Today was our free day, and we headed to Antigua to shop and eat out. First we witnessed, and saw a few people come to Christ, which was awesome.
|my grandmother and mrs. d witnessing.|
Then we ate out at this amazing restaurant.
These pictures make me want to get more into food photography.
After that we went to the marketplace. Everything was colorful and woven. People try to suck you into their wares, and it works.
The hardest part was bartering, which I fail at.
|G, L, E, and I in front of the marketplace. taken by my grandmother, which is why it's out of focus.|

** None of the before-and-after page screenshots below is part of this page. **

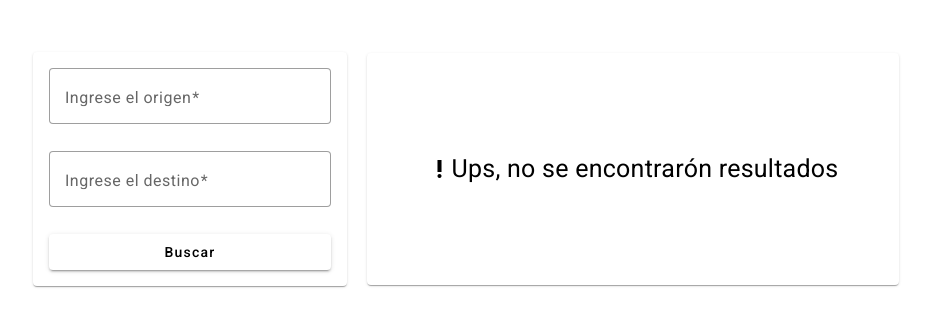
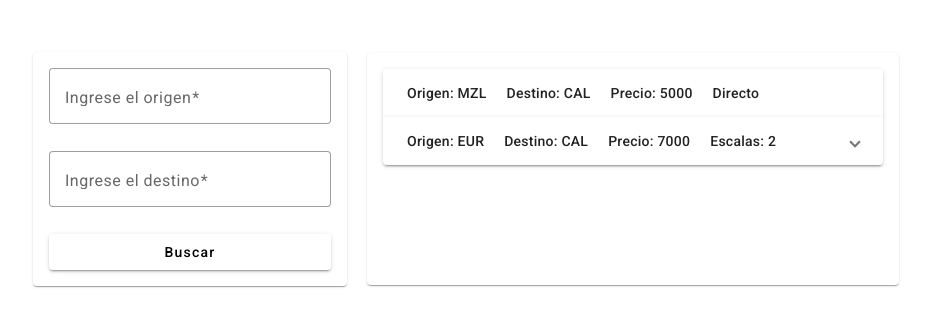
Before and after one commit to jersonVal/airlines-project-front, an Angular app: page /calculate-flight in a window 1280 px wide. Shown: the part 231-558 px from the top of the page, without its empty margins (174-1105 px from the left). Built offline with nearby package versions, Linux system fonts and the light colour scheme.

Commit message:
results journey design

```diff
--- a/src/app/modules/calculate-flight/calculate-flight.component.html
+++ b/src/app/modules/calculate-flight/calculate-flight.component.html
@@ -7,19 +7,26 @@
                     <mat-label>Ingrese el origen</mat-label>
                     <input matInput formControlName="origin" required maxlength="3" #origin
                         [value]="origin.value.toUpperCase()">
-                        <mat-error *ngIf="formGroup.controls['origin'].hasError('empty')">Este campo no debe estar vacío</mat-error>
-                        <mat-error *ngIf="formGroup.controls['origin'].hasError('length')">Este campo debe tener mínimo 3 letras</mat-error>
-                        <mat-error *ngIf="formGroup.controls['origin'].hasError('pattern')">Este campo solo acepta letras</mat-error>
+                    <mat-error *ngIf="formGroup.controls['origin'].hasError('empty')">Este campo no debe estar
+                        vacío</mat-error>
+                    <mat-error *ngIf="formGroup.controls['origin'].hasError('length')">Este campo debe tener mínimo 3
+                        letras</mat-error>
+                    <mat-error *ngIf="formGroup.controls['origin'].hasError('pattern')">Este campo solo acepta
+                        letras</mat-error>
                 </mat-form-field>
 
                 <mat-form-field appearance="outline">
                     <mat-label>Ingrese el destino</mat-label>
                     <input matInput formControlName="destination" required maxlength="3" #destination
                         [value]="destination.value.toUpperCase()">
-                    <mat-error *ngIf="formGroup.controls['destination'].hasError('empty')">Este campo no debe estar vacío</mat-error>
-                    <mat-error *ngIf="formGroup.controls['destination'].hasError('equal')">Los campos no deben ser iguales</mat-error>
-                    <mat-error *ngIf="formGroup.controls['destination'].hasError('length')">Este campo debe tener mínimo 3 letras</mat-error>
-                    <mat-error *ngIf="formGroup.controls['destination'].hasError('pattern')">Este campo solo acepta letras</mat-error>
+                    <mat-error *ngIf="formGroup.controls['destination'].hasError('empty')">Este campo no debe estar
+                        vacío</mat-error>
+                    <mat-error *ngIf="formGroup.controls['destination'].hasError('equal')">Los campos no deben ser
+                        iguales</mat-error>
+                    <mat-error *ngIf="formGroup.controls['destination'].hasError('length')">Este campo debe tener mínimo
+                        3 letras</mat-error>
+                    <mat-error *ngIf="formGroup.controls['destination'].hasError('pattern')">Este campo solo acepta
+                        letras</mat-error>
                 </mat-form-field>
 
                 <button mat-raised-button type="submit">Buscar</button>
@@ -29,8 +36,7 @@
     </mat-card>
 
     <mat-card>
-        <mat-card-content>
-            <div class="cls-result" [ngStyle]="{
+        <mat-card-content class="cls-result" [ngStyle]="{
             display: !journeyResult ? 'flex' : 'initial'
         }">
             <div class="cls-no-results" *ngIf="!journeyResult">
@@ -38,8 +44,34 @@
                 <span>Ups, no se encontrarón resultados</span>
             </div>
 
+            <mat-accordion *ngIf="journeyResult">
+                <mat-expansion-panel *ngFor="let item of journeyResult" [hideToggle]="item.stops === 0">
+                    <mat-expansion-panel-header>
+
+                        <ng-container *ngTemplateOutlet="temFlight; context: { item: item }"></ng-container>
+
+                    </mat-expansion-panel-header>
+
+                    <div *ngIf="item.stops > 0">
+                        <div class="cls-detail">Detalles:</div>
+                        <ng-container *ngFor="let stop of item.flights">
+                            <ng-container *ngTemplateOutlet="temFlight; context: { item: stop }"></ng-container>
+                        </ng-container>
                     </div>
+
+                </mat-expansion-panel>
+            </mat-accordion>
+
         </mat-card-content>
     </mat-card>
+</div>
 
+<ng-template #temFlight let-item="item">
+    <div class="cls-flight-header">
+        <span>Origen: {{item.origin}}</span>
+        <span>Destino: {{item.destination}}</span>
+        <span>Precio: {{item.price}}</span>
+        <span *ngIf="item.stops > 0">Escalas: {{item.stops}}</span>
+        <span *ngIf="item.stops === 0">Directo</span>
     </div>
+</ng-template>
--- a/src/app/modules/calculate-flight/calculate-flight.component.scss
+++ b/src/app/modules/calculate-flight/calculate-flight.component.scss
@@ -1,4 +1,4 @@
-.cls-container{
+.cls-container {
     width: 100vw;
     height: 100vh;
     display: flex;
@@ -6,18 +6,18 @@
     justify-content: center;
     gap: 20px;
 
-    .cls-form{
+    .cls-form {
         display: flex;
         flex-direction: column;
         gap: 5px;
 
-        .mat-mdc-form-field-infix{
+        .mat-mdc-form-field-infix {
             min-width: 250px !important;
         }
     }
 
-    .cls-result{
-        width: 500px;
+    .cls-result {
+        width: 500px !important;
         min-height: 200px;
         max-height: 80vh;
         overflow: hidden;
@@ -25,10 +25,28 @@
         justify-content: center;
         align-items: center;
 
-        .cls-no-results{
+        .cls-detail{
+            font-weight: bold;
+            padding-bottom: 10px;
+        }
+
+        .cls-no-results {
             display: flex;
             align-items: center;
             font-size: 25px;
         }
+
+        .mat-expansion-panel-header {
+            min-height: 48px;
+            height: auto !important;
+        }
+
+
+        .cls-flight-header {
+            display: flex;
+            align-items: center;
+            gap: 20px;
+        }
+
     }
 }
--- a/src/app/modules/calculate-flight/calculate-flight.component.ts
+++ b/src/app/modules/calculate-flight/calculate-flight.component.ts
@@ -15,7 +15,7 @@ export class CalculateFlightComponent implements OnInit {
 
   destinationError:string = 'Este campo no debe de estar vacio';
 
-  journeyResult: Journey | null = null;
+  journeyResult: Journey[] | null = null;
 
   temp: Journey[] = [
     {
@@ -28,17 +28,17 @@ export class CalculateFlightComponent implements OnInit {
     {
       flights: [
         {
-          destination: 'EUR',
-          origin: 'MZL',
+          destination: 'MZL',
+          origin: 'EUR',
           transport: {
             flightCarrier: 'Air test',
             flightNumber: '15024'
           },
-          price: 2000
+          price: 4000
         },
         {
           destination: 'POP',
-          origin: 'EUR',
+          origin: 'MZL',
           transport: {
             flightCarrier: 'Air test2',
             flightNumber: '8888'
@@ -55,9 +55,9 @@ export class CalculateFlightComponent implements OnInit {
           price: 1500
         }
       ],
-      origin: 'MZL',
+      origin: 'EUR',
       destination: 'CAL',
-      price: 5000,
+      price: 7000,
       stops: 2
     }
   ]
@@ -66,6 +66,8 @@ export class CalculateFlightComponent implements OnInit {
     private globalService: GlobalService,
     private fb: FormBuilder
   ) {
+
+    this.journeyResult = this.temp;
 
     this.formGroup = this.fb.group({
       origin: [null, [Validators.required, Validators.minLength(3), Validators.pattern('^[a-zA-Z]*$')]],
--- a/src/app/modules/calculate-flight/calculate-flight.module.ts
+++ b/src/app/modules/calculate-flight/calculate-flight.module.ts
@@ -8,6 +8,8 @@ import {MatInputModule} from '@angular/material/input';
 import {MatCardModule} from '@angular/material/card';
 import {MatButtonModule} from '@angular/material/button';
 import {MatIconModule} from '@angular/material/icon';
+import {MatExpansionModule} from '@angular/material/expansion';
+
 
 
 const routes = [
@@ -30,7 +32,8 @@ const routes = [
     MatInputModule,
     MatCardModule,
     MatButtonModule,
-    MatIconModule
+    MatIconModule,
+    MatExpansionModule
   ],
   exports: [
   ]
```
Lines whose indentation alone changed are shown as unchanged.
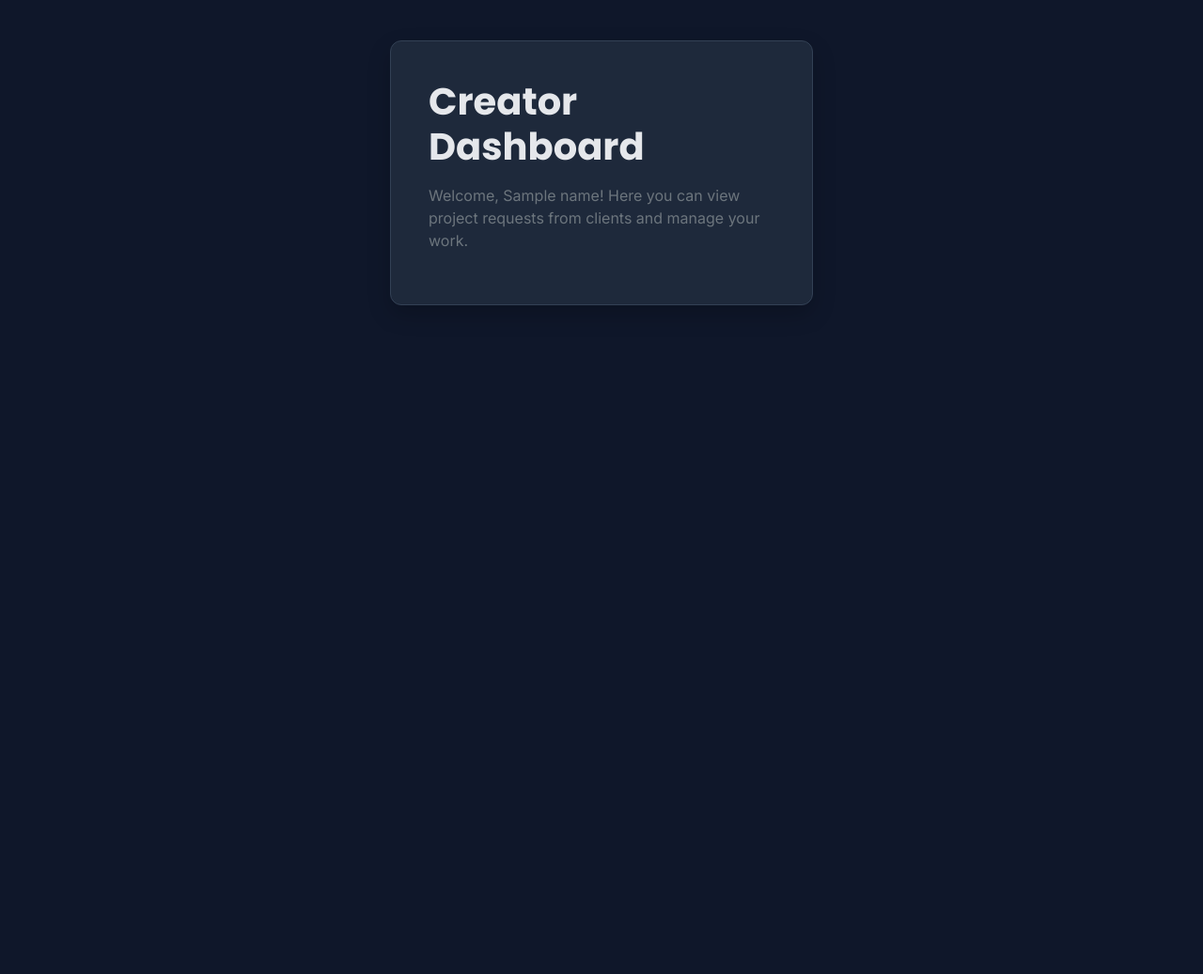
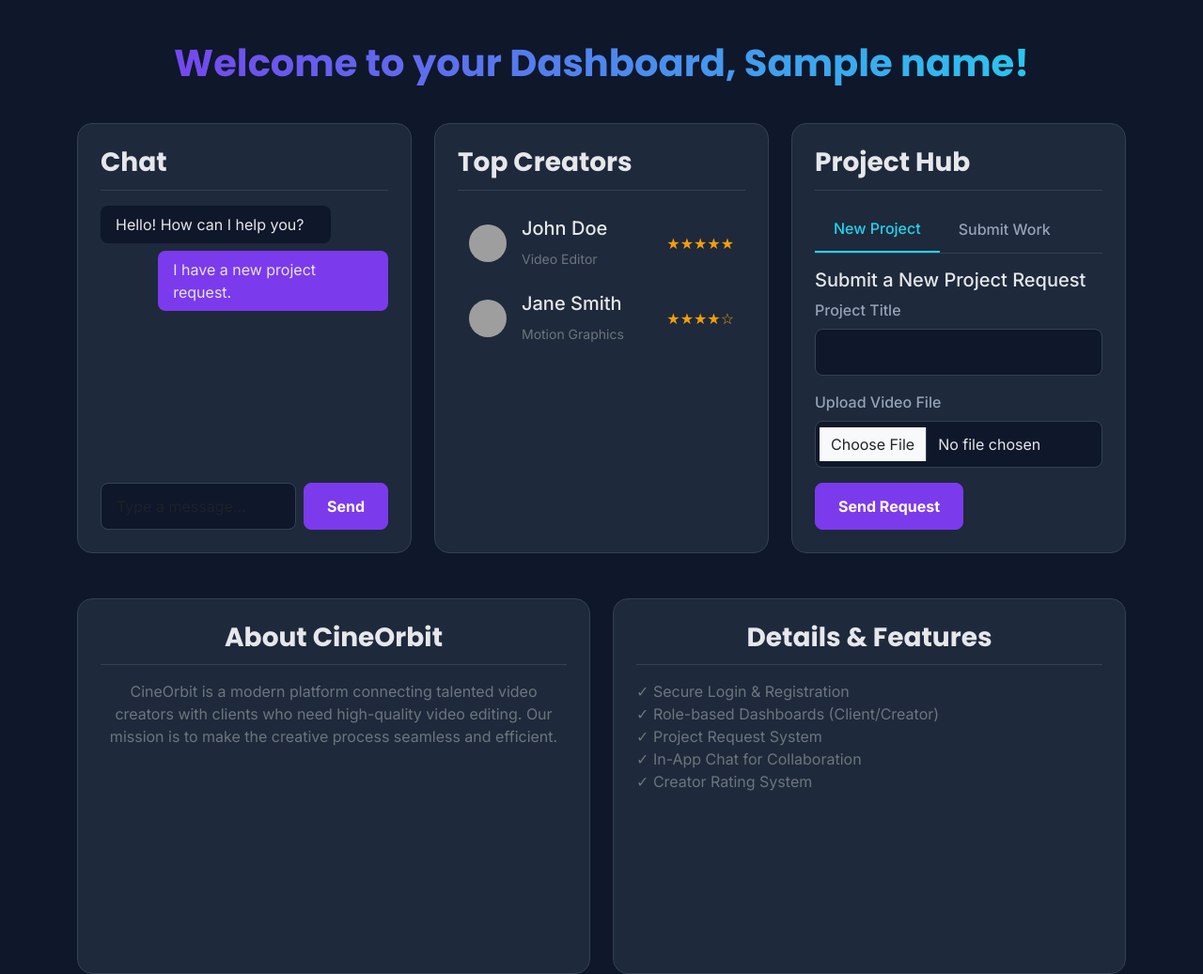
Before and after one commit to hariprasath104/CineOrbit, a Flask app: template templates/creator_dashboard.html in a window 1280 px wide. Shown: the part 85-1122 px from the top of the page at 94% size. Before the commit the page ends 410 px from the top, so only its background shows below. Run offline with Flask 3, Linux system fonts and the light colour scheme; the template is opened without the code that fills it: most values are stand-ins (such as "Sample title", 1, 10 or a date in 2020); grey boxes are pictures that could not be loaded.

Commit message:
Update creator_dashboard.html

```diff
--- a/templates/creator_dashboard.html
+++ b/templates/creator_dashboard.html
@@ -1,11 +1,110 @@
 {% extends 'base.html' %}
 
-{% block title %}Creator Dashboard - CineOrbit{% endblock %}
+{% block title %}Dashboard - CineOrbit{% endblock %}
 
 {% block content %}
-    <div class="content-card">
-        <h1 class="mb-3">Creator Dashboard</h1>
-        <p class="text-secondary">Welcome, {{ name }}! Here you can view project requests from clients and manage your work.</p>
-        <!-- In the future, you will list the incoming project requests here -->
+<h1 class="dashboard-heading">Welcome to your Dashboard, {{ name }}!</h1>
+
+<!-- TOP SECTION: 3 Columns -->
+<div class="dashboard-grid">
+    <!-- Column 1: Chat UI -->
+    <div class="dashboard-card chat-ui">
+        <h3>Chat</h3>
+        <div class="messages">
+            <!-- Chat messages will appear here -->
+            <div class="message">Hello! How can I help you?</div>
+            <div class="message sent">I have a new project request.</div>
+        </div>
+        <div class="chat-input">
+            <input type="text" class="form-control" placeholder="Type a message...">
+            <button class="btn btn-primary">Send</button>
+        </div>
     </div>
+
+    <!-- Column 2: Top Creators -->
+    <div class="dashboard-card">
+        <h3>Top Creators</h3>
+        <div class="creator-list">
+            <!-- A list of creators will appear here -->
+            <div class="creator-list-item">
+                <img src="https://i.pravatar.cc/40?img=1" alt="Creator">
+                <div>
+                    <h5>John Doe</h5>
+                    <small class="text-secondary">Video Editor</small>
+                </div>
+                <div class="rating">★★★★★</div>
+            </div>
+            <div class="creator-list-item">
+                <img src="https://i.pravatar.cc/40?img=2" alt="Creator">
+                <div>
+                    <h5>Jane Smith</h5>
+                    <small class="text-secondary">Motion Graphics</small>
+                </div>
+                <div class="rating">★★★★☆</div>
+            </div>
+        </div>
+    </div>
+
+    <!-- Column 3: Project Forms -->
+    <div class="dashboard-card project-forms">
+        <h3>Project Hub</h3>
+        <div class="tabs">
+            <button class="tab-button active" onclick="openTab(event, 'ClientForm')">New Project</button>
+            <button class="tab-button" onclick="openTab(event, 'CreatorForm')">Submit Work</button>
+        </div>
+
+        <!-- Client Form Tab -->
+        <div id="ClientForm" class="tab-content active">
+            <h5>Submit a New Project Request</h5>
+            <form>
+                <div class="mb-3">
+                    <label class="form-label">Project Title</label>
+                    <input type="text" class="form-control">
+                </div>
+                <div class="mb-3">
+                    <label class="form-label">Upload Video File</label>
+                    <input type="file" class="form-control">
+                </div>
+                <button type="submit" class="btn btn-primary">Send Request</button>
+            </form>
+        </div>
+
+        <!-- Creator Form Tab -->
+        <div id="CreatorForm" class="tab-content">
+            <h5>Submit Your Edited Video</h5>
+            <form>
+                <div class="mb-3">
+                    <label class="form-label">Select Project</label>
+                    <select class="form-control">
+                        <option>Project A</option>
+                        <option>Project B</option>
+                    </select>
+                </div>
+                <div class="mb-3">
+                    <label class="form-label">Upload Final Video</label>
+                    <input type="file" class="form-control">
+                </div>
+                <button type="submit" class="btn btn-primary">Submit for Review</button>
+            </form>
+        </div>
+    </div>
+</div>
+
+<!-- BOTTOM SECTION: 2 Columns -->
+<div class="about-details-section">
+    <div class="dashboard-card">
+        <h3>About CineOrbit</h3>
+        <p class="text-secondary">CineOrbit is a modern platform connecting talented video creators with clients who need high-quality video editing. Our mission is to make the creative process seamless and efficient.</p>
+    </div>
+    <div class="dashboard-card">
+        <h3>Details & Features</h3>
+        <ul class="list-unstyled text-secondary text-start">
+            <li>✓ Secure Login & Registration</li>
+            <li>✓ Role-based Dashboards (Client/Creator)</li>
+            <li>✓ Project Request System</li>
+            <li>✓ In-App Chat for Collaboration</li>
+            <li>✓ Creator Rating System</li>
+        </ul>
+    </div>
+</div>
 {% endblock %}
```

The daunting fact that we have to leave tomorrow is starting to dawn on everyone. How will I ever say a dry-eyed goodbye to everyone? I know I won't be the only one bawling my eyeballs out. But I won't truly say farewell. I'll come back again and again. Watch the girls grow up. Learn more Spanish.
Because it's part of my calling.
As for now, the heavens have opened and rain is pouring on our tin dorm roof. I'm going to take advantage of the heavenly sound by getting some sleep.
Friday's sunrise was unlike all the others. On the other days, the sun came slowly out from behind the volcano like a shy flower. But yesterday, the sun burst out with a glorious glow. The volcano was in full view without a thread of fog, as if Satan had given up trying to hide our joy with it. I felt like our work was truly not in vain. We had accomplished what we came for - we spread the gospel. We built relationships. We made sacrifices and grew from them.
We mostly hung out with the older girls all morning and painted their nails a myriad of colors.
We gave hugs. We shared songs. And the thought of leaving forever dampened my heart.
After lunch, an extremely famous Mexican band called Rojo was able to stop by. It was a once in a lifetime experience.
|this little boy, who is the brother of the girl that I'm going to sponsor, loves hugs and jumped right into her arms.|
|see the dog? She walked right into the kitchen and onto the stage.|
That night, all of the children who play music did a few songs for us, including one they wrote about Guatemala. The night was so melancholy.
But the tears didn't truly come until we lined up to recieve hugs from every last child.
Then we had a bonfire and made smores with chocolate-covered graham crackers. I was wearing my new shawl, and two of the littler girls wrapped up in it, which nearly brought me to tears again.
Their sticky chocolate covered faces broke into grins, and I knew that there was no way that they knew we were leaving in the morning.
Now we're home. I miss Guatemala. I miss everyone. I miss the seventy-degree weather and the fog and the volcano showing Christ's majesty every morning right outside our dorm window.
Now that we're home, I can't figure out what to do with myself, and I have to ask - what's next?
PS: We sold our house today! Please keep us in your prayers as we try to find a new house and move.
PPS: If you read this, could you please let me know if my past few posts have shown up in your dashboard? I haven't been getting comments as frequently and I was wondering if that's the problem.